### DATA FOR THIS EXERCISE

--------------------------------

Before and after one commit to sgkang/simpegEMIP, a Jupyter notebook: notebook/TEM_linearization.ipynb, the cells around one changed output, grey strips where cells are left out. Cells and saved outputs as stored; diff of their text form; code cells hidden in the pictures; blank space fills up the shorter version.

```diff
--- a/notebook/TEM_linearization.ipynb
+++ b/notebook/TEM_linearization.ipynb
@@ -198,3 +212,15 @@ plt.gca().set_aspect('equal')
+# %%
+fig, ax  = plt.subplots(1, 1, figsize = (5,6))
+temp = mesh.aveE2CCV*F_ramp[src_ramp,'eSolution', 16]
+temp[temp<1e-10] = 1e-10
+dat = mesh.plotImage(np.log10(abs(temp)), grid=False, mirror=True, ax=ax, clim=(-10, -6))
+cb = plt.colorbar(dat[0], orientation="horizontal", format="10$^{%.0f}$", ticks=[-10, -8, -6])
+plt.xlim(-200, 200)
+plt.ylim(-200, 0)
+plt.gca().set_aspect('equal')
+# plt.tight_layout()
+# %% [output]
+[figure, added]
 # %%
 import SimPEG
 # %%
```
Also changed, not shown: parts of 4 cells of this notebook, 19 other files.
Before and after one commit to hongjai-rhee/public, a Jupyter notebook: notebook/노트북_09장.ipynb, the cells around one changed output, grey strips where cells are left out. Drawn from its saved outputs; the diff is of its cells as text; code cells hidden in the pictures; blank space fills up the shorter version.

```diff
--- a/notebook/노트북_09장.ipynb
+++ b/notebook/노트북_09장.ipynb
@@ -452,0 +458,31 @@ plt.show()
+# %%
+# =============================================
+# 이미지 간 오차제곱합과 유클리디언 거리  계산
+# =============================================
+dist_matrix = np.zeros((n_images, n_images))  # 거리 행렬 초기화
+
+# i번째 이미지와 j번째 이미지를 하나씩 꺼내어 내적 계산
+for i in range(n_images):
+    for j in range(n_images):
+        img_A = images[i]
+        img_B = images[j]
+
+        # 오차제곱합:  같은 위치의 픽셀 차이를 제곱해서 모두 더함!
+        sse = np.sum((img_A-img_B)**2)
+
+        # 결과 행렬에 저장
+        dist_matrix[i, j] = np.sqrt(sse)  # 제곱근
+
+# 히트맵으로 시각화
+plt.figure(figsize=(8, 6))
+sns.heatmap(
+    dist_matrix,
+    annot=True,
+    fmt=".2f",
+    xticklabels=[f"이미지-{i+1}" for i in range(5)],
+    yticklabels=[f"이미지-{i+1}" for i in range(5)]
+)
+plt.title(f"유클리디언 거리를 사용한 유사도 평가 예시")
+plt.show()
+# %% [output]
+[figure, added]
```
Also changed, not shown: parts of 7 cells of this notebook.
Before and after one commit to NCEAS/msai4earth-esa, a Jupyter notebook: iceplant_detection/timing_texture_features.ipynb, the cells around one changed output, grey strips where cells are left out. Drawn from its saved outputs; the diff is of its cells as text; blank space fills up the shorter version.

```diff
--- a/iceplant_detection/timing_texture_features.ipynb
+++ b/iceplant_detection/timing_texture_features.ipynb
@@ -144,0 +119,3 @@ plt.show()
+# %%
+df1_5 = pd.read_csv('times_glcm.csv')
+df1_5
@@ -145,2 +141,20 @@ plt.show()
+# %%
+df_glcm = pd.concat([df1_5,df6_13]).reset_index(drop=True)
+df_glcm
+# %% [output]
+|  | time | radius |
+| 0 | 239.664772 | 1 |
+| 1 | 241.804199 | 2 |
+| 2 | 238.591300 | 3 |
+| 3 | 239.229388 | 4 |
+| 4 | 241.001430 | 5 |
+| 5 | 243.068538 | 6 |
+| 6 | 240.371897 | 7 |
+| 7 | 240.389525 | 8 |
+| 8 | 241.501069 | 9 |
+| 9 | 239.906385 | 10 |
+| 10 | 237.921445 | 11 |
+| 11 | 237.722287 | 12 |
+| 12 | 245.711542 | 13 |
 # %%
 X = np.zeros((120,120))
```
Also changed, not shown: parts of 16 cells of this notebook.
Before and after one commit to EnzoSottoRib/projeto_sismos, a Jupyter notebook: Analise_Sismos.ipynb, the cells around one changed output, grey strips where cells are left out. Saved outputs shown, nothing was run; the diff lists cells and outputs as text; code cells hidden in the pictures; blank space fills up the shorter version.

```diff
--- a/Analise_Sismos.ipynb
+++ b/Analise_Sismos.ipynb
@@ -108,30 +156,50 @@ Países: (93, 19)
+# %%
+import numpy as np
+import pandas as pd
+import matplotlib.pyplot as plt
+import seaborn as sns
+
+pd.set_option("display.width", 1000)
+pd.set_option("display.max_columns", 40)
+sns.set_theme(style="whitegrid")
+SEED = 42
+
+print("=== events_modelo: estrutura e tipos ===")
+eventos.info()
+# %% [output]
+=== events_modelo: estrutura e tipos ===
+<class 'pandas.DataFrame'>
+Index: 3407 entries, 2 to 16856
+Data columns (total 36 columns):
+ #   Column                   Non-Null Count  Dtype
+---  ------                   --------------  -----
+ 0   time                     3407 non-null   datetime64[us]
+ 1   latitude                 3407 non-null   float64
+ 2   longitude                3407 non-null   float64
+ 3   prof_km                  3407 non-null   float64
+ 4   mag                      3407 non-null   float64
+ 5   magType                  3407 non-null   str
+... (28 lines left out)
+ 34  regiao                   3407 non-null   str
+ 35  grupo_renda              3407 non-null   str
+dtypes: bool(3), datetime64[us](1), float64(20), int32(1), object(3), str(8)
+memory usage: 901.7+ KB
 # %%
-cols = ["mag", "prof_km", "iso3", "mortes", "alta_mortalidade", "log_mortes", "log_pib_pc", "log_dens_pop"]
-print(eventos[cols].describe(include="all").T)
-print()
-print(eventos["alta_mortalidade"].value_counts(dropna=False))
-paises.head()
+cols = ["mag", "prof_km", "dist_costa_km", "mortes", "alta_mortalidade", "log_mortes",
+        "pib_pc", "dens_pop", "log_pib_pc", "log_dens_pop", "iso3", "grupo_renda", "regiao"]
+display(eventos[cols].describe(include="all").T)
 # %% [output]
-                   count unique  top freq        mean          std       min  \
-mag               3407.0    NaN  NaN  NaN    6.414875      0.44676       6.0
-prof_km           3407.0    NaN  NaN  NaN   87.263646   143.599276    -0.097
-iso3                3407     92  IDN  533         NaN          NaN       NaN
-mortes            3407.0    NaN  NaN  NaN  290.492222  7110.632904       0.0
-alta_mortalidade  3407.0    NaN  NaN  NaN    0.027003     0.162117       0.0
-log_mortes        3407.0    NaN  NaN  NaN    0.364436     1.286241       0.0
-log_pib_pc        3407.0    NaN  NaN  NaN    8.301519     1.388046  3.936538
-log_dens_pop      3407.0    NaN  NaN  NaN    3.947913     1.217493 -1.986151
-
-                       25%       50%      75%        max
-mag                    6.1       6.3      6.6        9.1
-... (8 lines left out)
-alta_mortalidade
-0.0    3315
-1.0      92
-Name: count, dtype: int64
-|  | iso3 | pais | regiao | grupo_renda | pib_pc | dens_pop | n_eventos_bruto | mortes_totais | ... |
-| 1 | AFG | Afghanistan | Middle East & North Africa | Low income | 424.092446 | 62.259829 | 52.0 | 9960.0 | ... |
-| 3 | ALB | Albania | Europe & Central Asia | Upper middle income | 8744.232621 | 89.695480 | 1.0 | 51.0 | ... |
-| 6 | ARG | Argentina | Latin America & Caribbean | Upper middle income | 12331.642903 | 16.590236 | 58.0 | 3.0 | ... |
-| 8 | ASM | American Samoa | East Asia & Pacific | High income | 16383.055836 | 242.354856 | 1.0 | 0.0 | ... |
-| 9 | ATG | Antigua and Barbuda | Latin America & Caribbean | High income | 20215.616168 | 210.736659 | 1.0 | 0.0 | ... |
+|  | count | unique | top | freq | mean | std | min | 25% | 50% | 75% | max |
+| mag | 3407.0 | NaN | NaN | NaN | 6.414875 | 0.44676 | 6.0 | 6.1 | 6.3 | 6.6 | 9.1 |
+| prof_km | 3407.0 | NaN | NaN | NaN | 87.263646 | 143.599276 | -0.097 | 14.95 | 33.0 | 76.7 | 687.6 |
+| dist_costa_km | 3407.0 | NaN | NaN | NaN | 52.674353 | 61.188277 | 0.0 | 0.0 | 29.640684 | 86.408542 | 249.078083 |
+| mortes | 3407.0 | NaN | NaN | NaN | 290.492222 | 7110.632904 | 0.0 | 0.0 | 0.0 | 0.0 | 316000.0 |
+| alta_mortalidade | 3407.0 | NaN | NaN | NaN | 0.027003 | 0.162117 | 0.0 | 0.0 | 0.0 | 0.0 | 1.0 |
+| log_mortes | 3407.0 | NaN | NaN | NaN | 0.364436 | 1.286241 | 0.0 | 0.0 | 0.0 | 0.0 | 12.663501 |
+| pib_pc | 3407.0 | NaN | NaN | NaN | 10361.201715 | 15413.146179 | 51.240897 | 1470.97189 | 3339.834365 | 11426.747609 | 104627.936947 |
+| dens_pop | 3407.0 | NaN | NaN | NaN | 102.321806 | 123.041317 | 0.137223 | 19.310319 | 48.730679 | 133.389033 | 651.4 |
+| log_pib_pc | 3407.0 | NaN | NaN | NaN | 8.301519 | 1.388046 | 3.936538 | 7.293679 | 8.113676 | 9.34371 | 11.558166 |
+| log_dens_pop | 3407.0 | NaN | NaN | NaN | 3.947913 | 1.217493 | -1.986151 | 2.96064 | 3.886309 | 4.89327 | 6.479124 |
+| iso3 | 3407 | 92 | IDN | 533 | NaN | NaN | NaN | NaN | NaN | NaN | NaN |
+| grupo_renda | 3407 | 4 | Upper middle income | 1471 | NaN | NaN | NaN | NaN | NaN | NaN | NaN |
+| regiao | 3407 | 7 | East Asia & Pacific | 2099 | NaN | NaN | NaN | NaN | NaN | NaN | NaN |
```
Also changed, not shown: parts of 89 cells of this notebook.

--------------------------------

From the entries above, tally every line holding the string "import". Give only the count.

### RESPONSE BOX
5